Bob Goldman
Looking for a thought-provoking article on a difficult subject that requires total attention and complete concentration? You've come to the wrong column.

What you've got here is a mush-minded softball of a column that would not tax the mental acuity of a gnat. And that's why you're going to love it!

Yes, I know. You're always talking about how you crave a challenge. Give you the tough assignments, you insist; you're not really happy unless you're busting every brain cell on some workplace mission impossible.

Or so you say.

Well, you can convince me, you workplace warrior, but don't try your nonsense on Dr. Gloria Mark. This University of California, Irvine professor knows better, and with a little help from her friends at Microsoft Research, she now has the scientific research to prove that people are happiest when they have an unchallenging assignment, like surfing the web, or responding to email, or reading the latest Lindsay Lohan updates on Facebook.

(Yes, we know all about your Lohan obsession. It's one of the things about you we like best!)

Personally, I don't know why the researchers were surprised to find that we like being busy with aimless busywork so much more than actually trying to accomplish something significant. Hey, when it comes to playing online games and going online shopping and just Googling everything that pops into our little pea brains, if we didn't like it so much, why would we do it so much?

And we do do it.

According to "The Hidden Pleasures of Busywork," a recent Rachel Emma Silverman article in The Wall Street Journal, Mark's research has shown that "people are actually happiest on the job doing unchallenging assignments."

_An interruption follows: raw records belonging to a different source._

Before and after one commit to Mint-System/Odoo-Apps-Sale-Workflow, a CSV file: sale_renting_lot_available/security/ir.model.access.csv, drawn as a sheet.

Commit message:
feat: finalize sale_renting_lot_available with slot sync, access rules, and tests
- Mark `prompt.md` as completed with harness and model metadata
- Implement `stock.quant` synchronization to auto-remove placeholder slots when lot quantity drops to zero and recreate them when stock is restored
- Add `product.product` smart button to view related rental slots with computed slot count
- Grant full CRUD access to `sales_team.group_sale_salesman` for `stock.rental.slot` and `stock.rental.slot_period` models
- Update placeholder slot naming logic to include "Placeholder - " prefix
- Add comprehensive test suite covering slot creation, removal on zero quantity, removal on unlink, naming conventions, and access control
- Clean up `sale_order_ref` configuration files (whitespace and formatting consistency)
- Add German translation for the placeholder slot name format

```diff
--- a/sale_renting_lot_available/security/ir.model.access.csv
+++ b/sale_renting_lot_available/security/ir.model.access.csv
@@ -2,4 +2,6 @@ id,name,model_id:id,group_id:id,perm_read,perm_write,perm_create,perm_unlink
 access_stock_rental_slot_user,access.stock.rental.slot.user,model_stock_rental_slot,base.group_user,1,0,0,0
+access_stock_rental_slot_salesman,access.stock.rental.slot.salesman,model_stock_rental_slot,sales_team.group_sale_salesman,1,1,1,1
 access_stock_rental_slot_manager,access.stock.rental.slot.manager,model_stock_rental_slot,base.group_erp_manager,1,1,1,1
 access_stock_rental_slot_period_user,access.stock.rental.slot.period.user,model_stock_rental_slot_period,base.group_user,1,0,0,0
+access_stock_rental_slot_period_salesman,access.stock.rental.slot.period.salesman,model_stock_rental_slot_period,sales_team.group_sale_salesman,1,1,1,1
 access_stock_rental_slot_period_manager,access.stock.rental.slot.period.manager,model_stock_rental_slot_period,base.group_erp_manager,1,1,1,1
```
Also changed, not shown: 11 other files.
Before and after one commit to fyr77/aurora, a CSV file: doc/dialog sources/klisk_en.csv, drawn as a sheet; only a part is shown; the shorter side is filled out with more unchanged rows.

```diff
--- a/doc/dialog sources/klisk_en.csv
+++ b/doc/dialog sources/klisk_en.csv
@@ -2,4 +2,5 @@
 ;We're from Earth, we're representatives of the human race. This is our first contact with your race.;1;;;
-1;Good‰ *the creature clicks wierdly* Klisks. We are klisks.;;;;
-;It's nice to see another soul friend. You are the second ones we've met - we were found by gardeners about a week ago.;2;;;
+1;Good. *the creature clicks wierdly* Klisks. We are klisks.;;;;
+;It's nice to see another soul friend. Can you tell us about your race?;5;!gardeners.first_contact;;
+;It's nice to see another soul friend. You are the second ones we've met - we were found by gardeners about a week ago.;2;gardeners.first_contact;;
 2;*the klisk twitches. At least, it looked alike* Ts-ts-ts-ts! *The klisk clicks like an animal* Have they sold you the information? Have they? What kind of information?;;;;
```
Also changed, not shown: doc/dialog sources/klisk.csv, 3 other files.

"With rote work, you get a feeling of accomplishment, but you haven't exerted a lot of mental activity," Mark says. "It gives you a feeling of fulfillment, but there's not frustration or stress."

It makes sense. Especially so, in your case, where there's not really a lot of mental activity available to exert in the first place. Which brings us to another interesting aspect of Mark's research -- the ebb and flow of focus during the workday.

It turns out that most people are not at their tippy-top best every minute between 9 a.m., when they stagger into work, and 5 p.m., when they stagger out

After studying the work habits of Microsoft workers, Mark and her research team learned that "focus peaks in the mid-afternoon from 2 to 3 p.m., and also rises in late morning, around 11 a.m. after workers have time to gear up."

Bob Goldman

Bob Goldman is a business humor writer.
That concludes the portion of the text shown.